Work request - Within the data below, find the string "width" and return each line where it occurs.

Stored data -
== Segment start ==
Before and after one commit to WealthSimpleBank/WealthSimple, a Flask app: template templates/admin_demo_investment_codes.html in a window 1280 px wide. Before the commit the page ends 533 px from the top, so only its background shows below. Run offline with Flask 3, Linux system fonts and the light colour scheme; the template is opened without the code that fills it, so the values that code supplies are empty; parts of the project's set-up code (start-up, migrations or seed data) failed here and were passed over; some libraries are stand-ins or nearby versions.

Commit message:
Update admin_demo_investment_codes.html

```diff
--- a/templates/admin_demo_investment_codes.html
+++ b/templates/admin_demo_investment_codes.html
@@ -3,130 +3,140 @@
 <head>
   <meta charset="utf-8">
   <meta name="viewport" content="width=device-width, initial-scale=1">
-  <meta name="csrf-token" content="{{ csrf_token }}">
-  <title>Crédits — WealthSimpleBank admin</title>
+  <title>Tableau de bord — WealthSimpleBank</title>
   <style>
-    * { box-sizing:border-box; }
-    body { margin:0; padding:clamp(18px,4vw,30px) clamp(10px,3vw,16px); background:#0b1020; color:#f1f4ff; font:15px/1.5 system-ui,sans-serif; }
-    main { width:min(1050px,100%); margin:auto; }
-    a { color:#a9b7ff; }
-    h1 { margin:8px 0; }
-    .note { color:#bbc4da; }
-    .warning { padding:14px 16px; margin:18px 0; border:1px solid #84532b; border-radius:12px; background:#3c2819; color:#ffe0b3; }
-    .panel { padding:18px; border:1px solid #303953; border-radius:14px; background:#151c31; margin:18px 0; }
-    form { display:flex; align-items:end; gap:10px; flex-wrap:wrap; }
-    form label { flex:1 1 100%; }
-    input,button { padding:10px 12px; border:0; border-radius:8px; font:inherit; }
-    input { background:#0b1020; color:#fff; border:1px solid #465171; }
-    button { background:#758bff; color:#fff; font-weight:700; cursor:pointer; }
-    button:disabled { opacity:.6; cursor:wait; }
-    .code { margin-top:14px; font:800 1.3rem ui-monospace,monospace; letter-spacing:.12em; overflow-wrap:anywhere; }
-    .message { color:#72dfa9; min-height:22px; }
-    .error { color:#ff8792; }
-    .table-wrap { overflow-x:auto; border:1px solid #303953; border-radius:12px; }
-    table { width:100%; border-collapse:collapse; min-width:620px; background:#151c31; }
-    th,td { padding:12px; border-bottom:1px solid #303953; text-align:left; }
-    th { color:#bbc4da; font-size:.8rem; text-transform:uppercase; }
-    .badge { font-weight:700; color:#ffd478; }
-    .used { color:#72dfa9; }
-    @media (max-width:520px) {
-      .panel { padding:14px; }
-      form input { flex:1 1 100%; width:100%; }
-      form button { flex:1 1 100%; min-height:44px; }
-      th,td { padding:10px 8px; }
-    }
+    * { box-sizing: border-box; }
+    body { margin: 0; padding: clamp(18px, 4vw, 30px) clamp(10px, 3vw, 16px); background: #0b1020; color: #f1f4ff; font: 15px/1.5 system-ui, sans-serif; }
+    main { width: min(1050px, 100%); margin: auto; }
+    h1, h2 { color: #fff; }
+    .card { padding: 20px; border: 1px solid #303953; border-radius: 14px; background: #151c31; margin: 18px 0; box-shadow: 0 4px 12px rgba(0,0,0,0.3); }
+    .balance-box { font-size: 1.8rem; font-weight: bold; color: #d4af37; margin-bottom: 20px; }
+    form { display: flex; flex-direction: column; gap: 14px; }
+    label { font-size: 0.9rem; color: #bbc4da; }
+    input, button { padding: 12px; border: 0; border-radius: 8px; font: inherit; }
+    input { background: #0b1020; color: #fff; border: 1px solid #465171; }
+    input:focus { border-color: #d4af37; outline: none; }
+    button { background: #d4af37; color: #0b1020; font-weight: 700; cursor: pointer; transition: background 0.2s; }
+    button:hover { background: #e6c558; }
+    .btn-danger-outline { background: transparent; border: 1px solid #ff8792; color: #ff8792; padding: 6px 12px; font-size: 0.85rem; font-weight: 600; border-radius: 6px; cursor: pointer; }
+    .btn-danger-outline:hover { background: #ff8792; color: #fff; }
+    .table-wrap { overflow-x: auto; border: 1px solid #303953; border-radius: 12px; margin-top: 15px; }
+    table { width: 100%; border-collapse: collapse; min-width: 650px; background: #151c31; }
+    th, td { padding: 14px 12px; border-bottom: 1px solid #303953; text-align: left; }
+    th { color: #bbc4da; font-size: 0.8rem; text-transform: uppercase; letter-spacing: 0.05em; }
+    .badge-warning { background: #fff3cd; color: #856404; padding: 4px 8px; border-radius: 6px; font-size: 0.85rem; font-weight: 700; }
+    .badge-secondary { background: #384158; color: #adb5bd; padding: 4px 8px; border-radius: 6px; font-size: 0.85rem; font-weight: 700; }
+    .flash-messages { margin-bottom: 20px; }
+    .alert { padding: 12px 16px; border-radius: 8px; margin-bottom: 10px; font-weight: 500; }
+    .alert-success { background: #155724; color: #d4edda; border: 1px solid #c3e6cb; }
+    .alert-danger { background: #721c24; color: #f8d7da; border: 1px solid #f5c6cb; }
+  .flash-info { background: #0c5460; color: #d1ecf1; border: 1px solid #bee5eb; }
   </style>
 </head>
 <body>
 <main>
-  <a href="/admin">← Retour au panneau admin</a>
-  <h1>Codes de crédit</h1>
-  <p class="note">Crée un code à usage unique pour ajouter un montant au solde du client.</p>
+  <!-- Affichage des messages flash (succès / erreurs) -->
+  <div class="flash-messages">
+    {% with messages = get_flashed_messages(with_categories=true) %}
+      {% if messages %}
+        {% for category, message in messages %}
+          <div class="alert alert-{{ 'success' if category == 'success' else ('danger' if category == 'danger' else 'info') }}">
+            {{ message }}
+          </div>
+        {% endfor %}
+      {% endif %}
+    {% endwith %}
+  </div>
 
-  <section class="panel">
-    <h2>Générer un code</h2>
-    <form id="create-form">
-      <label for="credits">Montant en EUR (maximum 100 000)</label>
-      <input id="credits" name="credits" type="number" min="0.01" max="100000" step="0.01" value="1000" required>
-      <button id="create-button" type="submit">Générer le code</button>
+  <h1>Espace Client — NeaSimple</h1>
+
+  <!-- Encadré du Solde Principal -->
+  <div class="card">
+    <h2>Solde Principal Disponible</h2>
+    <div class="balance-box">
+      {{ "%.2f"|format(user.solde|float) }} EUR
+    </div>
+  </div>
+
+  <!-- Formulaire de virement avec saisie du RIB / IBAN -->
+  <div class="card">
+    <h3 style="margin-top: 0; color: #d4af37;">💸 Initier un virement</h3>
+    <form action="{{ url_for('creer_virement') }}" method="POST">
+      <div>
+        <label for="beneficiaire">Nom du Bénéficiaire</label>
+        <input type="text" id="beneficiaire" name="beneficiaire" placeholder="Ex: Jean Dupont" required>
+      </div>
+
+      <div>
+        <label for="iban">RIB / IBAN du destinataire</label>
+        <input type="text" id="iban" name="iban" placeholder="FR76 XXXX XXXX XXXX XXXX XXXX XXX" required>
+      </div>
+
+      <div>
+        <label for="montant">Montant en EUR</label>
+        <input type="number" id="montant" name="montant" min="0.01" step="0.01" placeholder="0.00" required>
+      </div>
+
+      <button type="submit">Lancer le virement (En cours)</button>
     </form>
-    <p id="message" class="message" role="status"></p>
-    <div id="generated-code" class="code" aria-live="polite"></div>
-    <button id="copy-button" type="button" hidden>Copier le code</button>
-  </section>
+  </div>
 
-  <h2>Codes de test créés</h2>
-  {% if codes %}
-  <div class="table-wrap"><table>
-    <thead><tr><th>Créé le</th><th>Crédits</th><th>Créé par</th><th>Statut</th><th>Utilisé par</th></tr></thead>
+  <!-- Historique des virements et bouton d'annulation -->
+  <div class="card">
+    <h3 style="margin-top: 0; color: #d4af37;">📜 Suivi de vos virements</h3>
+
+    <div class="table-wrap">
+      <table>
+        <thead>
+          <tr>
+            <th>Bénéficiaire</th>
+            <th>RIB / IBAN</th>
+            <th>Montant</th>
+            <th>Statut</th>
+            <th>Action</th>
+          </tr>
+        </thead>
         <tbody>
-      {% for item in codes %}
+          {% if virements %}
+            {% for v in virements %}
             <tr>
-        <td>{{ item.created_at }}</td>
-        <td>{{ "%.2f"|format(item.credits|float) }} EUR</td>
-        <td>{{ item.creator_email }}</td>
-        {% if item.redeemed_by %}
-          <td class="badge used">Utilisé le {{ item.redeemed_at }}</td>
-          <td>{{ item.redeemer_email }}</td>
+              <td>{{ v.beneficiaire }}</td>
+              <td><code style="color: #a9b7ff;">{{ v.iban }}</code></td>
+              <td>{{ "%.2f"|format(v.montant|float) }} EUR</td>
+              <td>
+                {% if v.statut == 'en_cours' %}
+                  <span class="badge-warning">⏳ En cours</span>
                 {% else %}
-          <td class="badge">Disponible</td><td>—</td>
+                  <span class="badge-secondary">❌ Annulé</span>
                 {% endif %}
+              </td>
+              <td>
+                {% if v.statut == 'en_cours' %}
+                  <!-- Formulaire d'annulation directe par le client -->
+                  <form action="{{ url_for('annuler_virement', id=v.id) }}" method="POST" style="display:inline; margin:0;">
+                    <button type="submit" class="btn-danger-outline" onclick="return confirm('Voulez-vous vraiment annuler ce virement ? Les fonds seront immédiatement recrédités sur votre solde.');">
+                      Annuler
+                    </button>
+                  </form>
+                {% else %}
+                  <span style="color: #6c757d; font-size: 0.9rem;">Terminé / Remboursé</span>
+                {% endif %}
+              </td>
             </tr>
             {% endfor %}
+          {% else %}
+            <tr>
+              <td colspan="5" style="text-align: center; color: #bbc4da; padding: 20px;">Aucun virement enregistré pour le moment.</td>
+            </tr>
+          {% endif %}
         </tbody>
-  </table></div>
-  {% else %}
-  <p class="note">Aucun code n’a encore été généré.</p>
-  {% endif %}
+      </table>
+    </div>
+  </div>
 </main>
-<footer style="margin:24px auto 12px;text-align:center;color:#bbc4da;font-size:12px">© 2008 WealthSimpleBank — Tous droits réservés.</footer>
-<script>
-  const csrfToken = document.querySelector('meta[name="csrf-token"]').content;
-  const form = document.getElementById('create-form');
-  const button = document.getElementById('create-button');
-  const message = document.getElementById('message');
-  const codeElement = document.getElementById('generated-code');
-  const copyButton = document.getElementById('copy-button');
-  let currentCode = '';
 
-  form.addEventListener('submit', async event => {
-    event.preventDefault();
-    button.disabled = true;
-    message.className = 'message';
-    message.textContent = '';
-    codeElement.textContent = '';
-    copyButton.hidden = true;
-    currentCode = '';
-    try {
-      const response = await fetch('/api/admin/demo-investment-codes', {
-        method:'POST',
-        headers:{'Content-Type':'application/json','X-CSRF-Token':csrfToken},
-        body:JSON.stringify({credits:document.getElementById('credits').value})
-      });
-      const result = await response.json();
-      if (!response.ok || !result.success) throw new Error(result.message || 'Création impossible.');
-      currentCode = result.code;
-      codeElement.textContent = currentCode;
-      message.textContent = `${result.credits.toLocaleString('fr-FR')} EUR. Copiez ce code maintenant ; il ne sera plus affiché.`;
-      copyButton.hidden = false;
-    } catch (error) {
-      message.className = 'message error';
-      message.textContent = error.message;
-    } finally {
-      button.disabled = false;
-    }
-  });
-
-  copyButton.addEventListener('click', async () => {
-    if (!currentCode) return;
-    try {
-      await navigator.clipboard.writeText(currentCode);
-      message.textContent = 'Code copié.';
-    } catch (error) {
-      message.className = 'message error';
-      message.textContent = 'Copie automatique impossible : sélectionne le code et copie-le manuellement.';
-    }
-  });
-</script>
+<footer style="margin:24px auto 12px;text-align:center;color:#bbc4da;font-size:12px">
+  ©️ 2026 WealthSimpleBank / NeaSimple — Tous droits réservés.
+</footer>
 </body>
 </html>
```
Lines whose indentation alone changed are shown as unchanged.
== Segment end ==
Output -
   <meta name="viewport" content="width=device-width, initial-scale=1">
-    main { width:min(1050px,100%); margin:auto; }
-    table { width:100%; border-collapse:collapse; min-width:620px; background:#151c31; }
-    @media (max-width:520px) {
-      form input { flex:1 1 100%; width:100%; }
+    main { width: min(1050px, 100%); margin: auto; }
+    table { width: 100%; border-collapse: collapse; min-width: 650px; background: #151c31; }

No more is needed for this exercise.